Problem to work on. Could you retype all of the entries exactly, without their pictures?

====== Data to examine

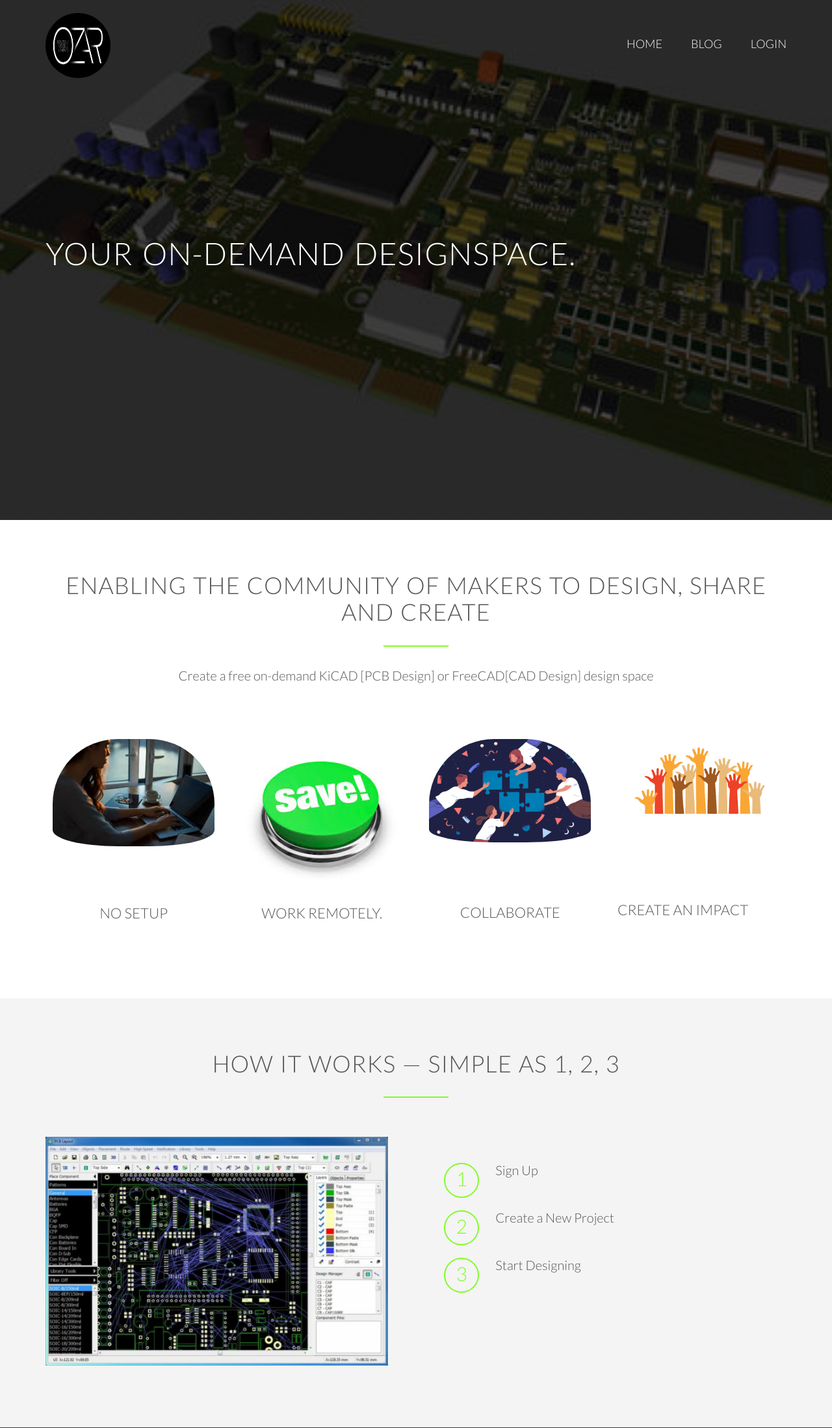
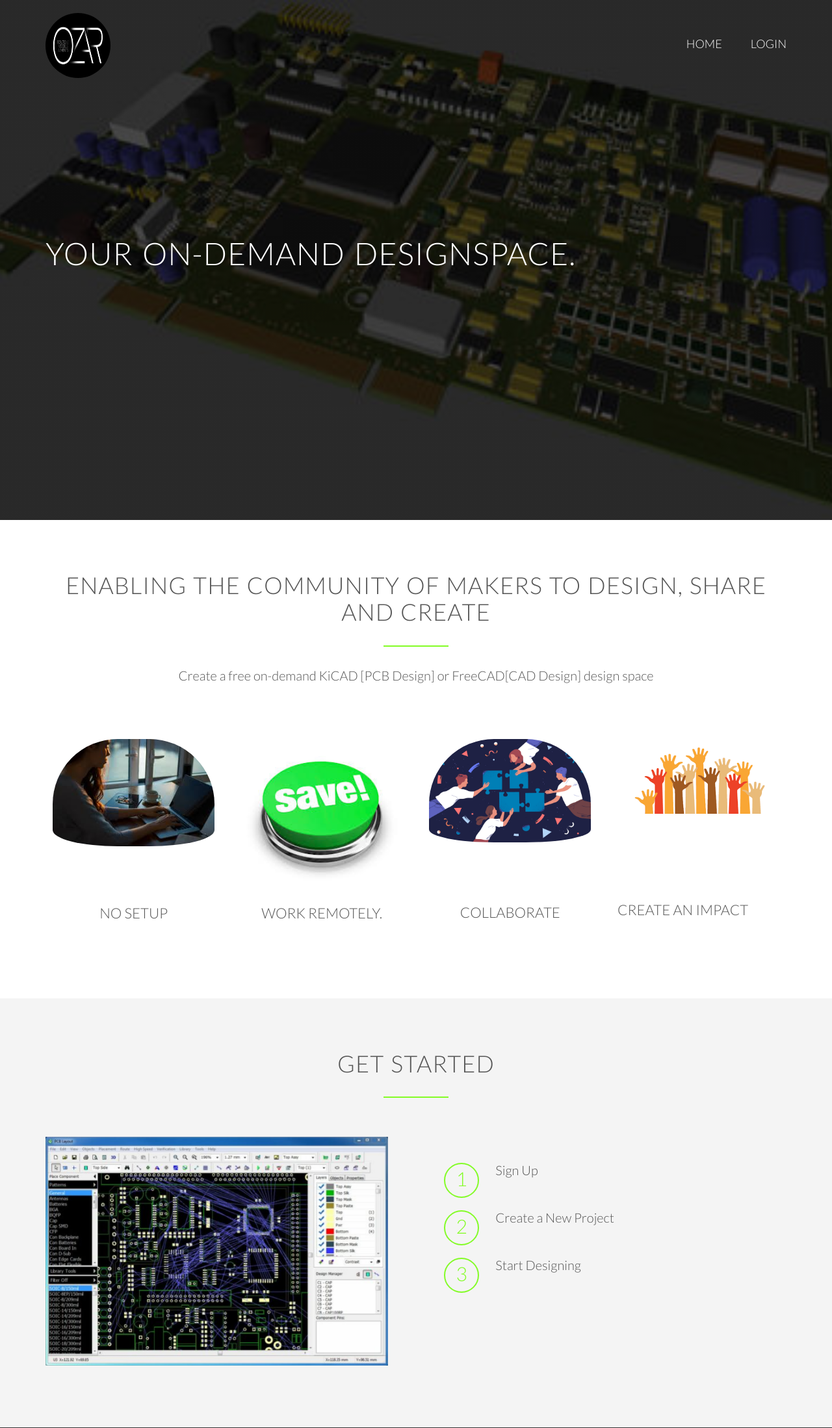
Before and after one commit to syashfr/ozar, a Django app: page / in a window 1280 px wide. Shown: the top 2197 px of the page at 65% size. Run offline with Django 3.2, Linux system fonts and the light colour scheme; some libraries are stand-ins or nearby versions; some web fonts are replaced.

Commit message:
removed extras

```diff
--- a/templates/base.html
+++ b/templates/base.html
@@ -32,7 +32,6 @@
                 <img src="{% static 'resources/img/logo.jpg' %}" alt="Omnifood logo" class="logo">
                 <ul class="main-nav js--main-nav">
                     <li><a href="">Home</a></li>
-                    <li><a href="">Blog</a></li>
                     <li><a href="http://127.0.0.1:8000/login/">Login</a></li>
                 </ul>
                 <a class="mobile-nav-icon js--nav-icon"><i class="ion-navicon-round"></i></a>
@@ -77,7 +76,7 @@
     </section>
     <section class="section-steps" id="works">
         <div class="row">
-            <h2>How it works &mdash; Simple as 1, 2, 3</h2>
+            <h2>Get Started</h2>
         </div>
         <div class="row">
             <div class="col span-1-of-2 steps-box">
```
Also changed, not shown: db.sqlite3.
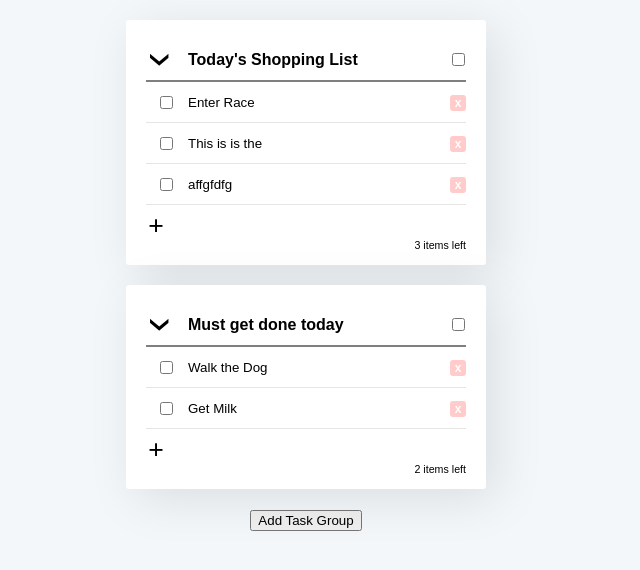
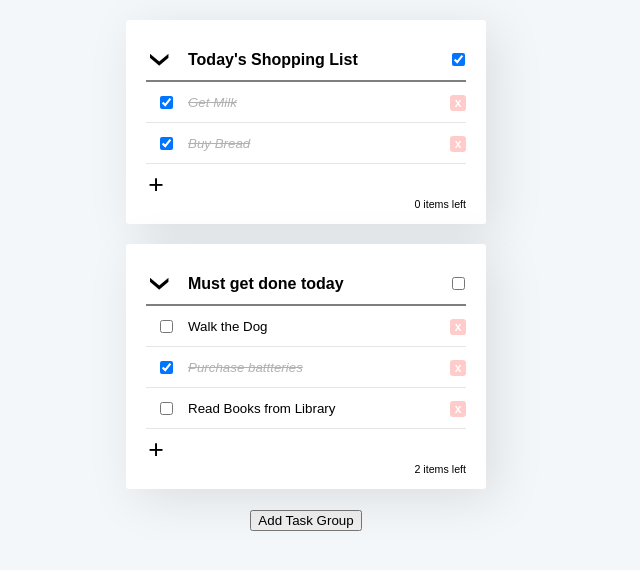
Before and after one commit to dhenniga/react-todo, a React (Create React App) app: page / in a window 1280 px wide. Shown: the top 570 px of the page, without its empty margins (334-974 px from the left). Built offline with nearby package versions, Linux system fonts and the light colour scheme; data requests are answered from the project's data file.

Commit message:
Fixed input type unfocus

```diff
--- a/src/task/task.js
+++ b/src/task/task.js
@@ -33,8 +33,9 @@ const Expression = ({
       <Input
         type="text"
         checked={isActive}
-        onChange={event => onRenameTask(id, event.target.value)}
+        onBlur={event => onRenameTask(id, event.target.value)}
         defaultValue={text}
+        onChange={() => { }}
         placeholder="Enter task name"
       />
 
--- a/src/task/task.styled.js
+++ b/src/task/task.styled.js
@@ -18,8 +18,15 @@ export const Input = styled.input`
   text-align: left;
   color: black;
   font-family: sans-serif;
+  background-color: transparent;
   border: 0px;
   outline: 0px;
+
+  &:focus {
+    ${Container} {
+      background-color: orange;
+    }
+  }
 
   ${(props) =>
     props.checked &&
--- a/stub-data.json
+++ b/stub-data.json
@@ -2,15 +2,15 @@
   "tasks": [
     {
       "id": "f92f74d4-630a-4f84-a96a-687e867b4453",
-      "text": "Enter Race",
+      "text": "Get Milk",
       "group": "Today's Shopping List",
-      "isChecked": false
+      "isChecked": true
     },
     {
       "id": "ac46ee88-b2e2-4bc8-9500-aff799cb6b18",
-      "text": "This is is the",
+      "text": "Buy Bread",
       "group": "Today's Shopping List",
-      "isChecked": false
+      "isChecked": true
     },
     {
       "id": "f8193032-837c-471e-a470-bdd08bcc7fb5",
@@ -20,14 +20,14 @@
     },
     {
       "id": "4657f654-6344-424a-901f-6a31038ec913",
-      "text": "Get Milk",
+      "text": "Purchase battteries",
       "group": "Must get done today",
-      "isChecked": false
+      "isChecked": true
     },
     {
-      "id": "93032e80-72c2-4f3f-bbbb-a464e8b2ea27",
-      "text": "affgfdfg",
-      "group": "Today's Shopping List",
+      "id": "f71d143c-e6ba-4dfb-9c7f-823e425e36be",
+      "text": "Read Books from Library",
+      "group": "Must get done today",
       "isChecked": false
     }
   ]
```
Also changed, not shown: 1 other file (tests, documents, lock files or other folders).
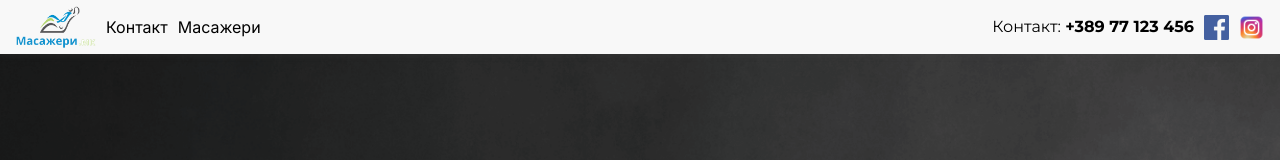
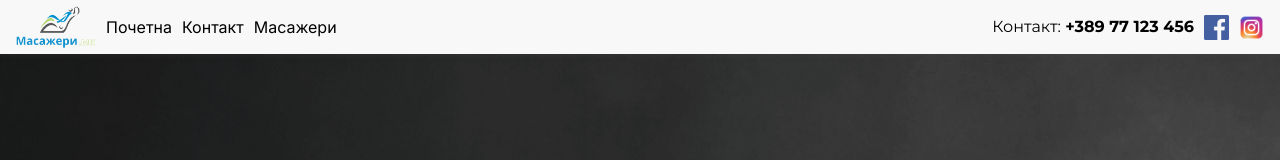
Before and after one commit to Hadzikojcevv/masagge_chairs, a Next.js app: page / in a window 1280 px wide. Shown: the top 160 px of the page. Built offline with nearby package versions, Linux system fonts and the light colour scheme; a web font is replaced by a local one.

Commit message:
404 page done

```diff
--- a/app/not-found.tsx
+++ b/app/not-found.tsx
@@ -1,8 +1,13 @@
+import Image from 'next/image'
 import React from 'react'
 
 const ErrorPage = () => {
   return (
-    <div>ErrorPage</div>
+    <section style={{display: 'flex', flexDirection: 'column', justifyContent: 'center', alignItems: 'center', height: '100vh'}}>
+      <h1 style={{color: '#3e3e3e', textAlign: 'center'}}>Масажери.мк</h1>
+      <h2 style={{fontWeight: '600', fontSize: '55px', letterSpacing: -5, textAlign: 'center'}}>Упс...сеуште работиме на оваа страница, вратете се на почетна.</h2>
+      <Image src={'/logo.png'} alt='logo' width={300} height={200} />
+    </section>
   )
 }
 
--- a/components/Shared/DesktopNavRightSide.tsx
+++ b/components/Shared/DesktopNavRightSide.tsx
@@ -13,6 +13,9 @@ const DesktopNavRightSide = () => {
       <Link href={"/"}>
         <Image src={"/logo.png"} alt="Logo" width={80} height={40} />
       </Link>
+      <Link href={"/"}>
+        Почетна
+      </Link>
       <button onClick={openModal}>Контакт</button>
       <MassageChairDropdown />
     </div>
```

============

Result of the exercise.
Before and after one commit to syashfr/ozar, a Django app: page / in a window 1280 px wide. Shown: the top 2197 px of the page at 65% size. Run offline with Django 3.2, Linux system fonts and the light colour scheme; some libraries are stand-ins or nearby versions; some web fonts are replaced.

Commit message:
removed extras

```diff
--- a/templates/base.html
+++ b/templates/base.html
@@ -32,7 +32,6 @@
                 <img src="{% static 'resources/img/logo.jpg' %}" alt="Omnifood logo" class="logo">
                 <ul class="main-nav js--main-nav">
                     <li><a href="">Home</a></li>
-                    <li><a href="">Blog</a></li>
                     <li><a href="http://127.0.0.1:8000/login/">Login</a></li>
                 </ul>
                 <a class="mobile-nav-icon js--nav-icon"><i class="ion-navicon-round"></i></a>
@@ -77,7 +76,7 @@
     </section>
     <section class="section-steps" id="works">
         <div class="row">
-            <h2>How it works &mdash; Simple as 1, 2, 3</h2>
+            <h2>Get Started</h2>
         </div>
         <div class="row">
             <div class="col span-1-of-2 steps-box">
```
Also changed, not shown: db.sqlite3.
Before and after one commit to dhenniga/react-todo, a React (Create React App) app: page / in a window 1280 px wide. Shown: the top 570 px of the page, without its empty margins (334-974 px from the left). Built offline with nearby package versions, Linux system fonts and the light colour scheme; data requests are answered from the project's data file.

Commit message:
Fixed input type unfocus

```diff
--- a/src/task/task.js
+++ b/src/task/task.js
@@ -33,8 +33,9 @@ const Expression = ({
       <Input
         type="text"
         checked={isActive}
-        onChange={event => onRenameTask(id, event.target.value)}
+        onBlur={event => onRenameTask(id, event.target.value)}
         defaultValue={text}
+        onChange={() => { }}
         placeholder="Enter task name"
       />
 
--- a/src/task/task.styled.js
+++ b/src/task/task.styled.js
@@ -18,8 +18,15 @@ export const Input = styled.input`
   text-align: left;
   color: black;
   font-family: sans-serif;
+  background-color: transparent;
   border: 0px;
   outline: 0px;
+
+  &:focus {
+    ${Container} {
+      background-color: orange;
+    }
+  }
 
   ${(props) =>
     props.checked &&
--- a/stub-data.json
+++ b/stub-data.json
@@ -2,15 +2,15 @@
   "tasks": [
     {
       "id": "f92f74d4-630a-4f84-a96a-687e867b4453",
-      "text": "Enter Race",
+      "text": "Get Milk",
       "group": "Today's Shopping List",
-      "isChecked": false
+      "isChecked": true
     },
     {
       "id": "ac46ee88-b2e2-4bc8-9500-aff799cb6b18",
-      "text": "This is is the",
+      "text": "Buy Bread",
       "group": "Today's Shopping List",
-      "isChecked": false
+      "isChecked": true
     },
     {
       "id": "f8193032-837c-471e-a470-bdd08bcc7fb5",
@@ -20,14 +20,14 @@
     },
     {
       "id": "4657f654-6344-424a-901f-6a31038ec913",
-      "text": "Get Milk",
+      "text": "Purchase battteries",
       "group": "Must get done today",
-      "isChecked": false
+      "isChecked": true
     },
     {
-      "id": "93032e80-72c2-4f3f-bbbb-a464e8b2ea27",
-      "text": "affgfdfg",
-      "group": "Today's Shopping List",
+      "id": "f71d143c-e6ba-4dfb-9c7f-823e425e36be",
+      "text": "Read Books from Library",
+      "group": "Must get done today",
       "isChecked": false
     }
   ]
```
Also changed, not shown: 1 other file (tests, documents, lock files or other folders).
Before and after one commit to Hadzikojcevv/masagge_chairs, a Next.js app: page / in a window 1280 px wide. Shown: the top 160 px of the page. Built offline with nearby package versions, Linux system fonts and the light colour scheme; a web font is replaced by a local one.

Commit message:
404 page done

```diff
--- a/app/not-found.tsx
+++ b/app/not-found.tsx
@@ -1,8 +1,13 @@
+import Image from 'next/image'
 import React from 'react'
 
 const ErrorPage = () => {
   return (
-    <div>ErrorPage</div>
+    <section style={{display: 'flex', flexDirection: 'column', justifyContent: 'center', alignItems: 'center', height: '100vh'}}>
+      <h1 style={{color: '#3e3e3e', textAlign: 'center'}}>Масажери.мк</h1>
+      <h2 style={{fontWeight: '600', fontSize: '55px', letterSpacing: -5, textAlign: 'center'}}>Упс...сеуште работиме на оваа страница, вратете се на почетна.</h2>
+      <Image src={'/logo.png'} alt='logo' width={300} height={200} />
+    </section>
   )
 }
 
--- a/components/Shared/DesktopNavRightSide.tsx
+++ b/components/Shared/DesktopNavRightSide.tsx
@@ -13,6 +13,9 @@ const DesktopNavRightSide = () => {
       <Link href={"/"}>
         <Image src={"/logo.png"} alt="Logo" width={80} height={40} />
       </Link>
+      <Link href={"/"}>
+        Почетна
+      </Link>
       <button onClick={openModal}>Контакт</button>
       <MassageChairDropdown />
     </div>
```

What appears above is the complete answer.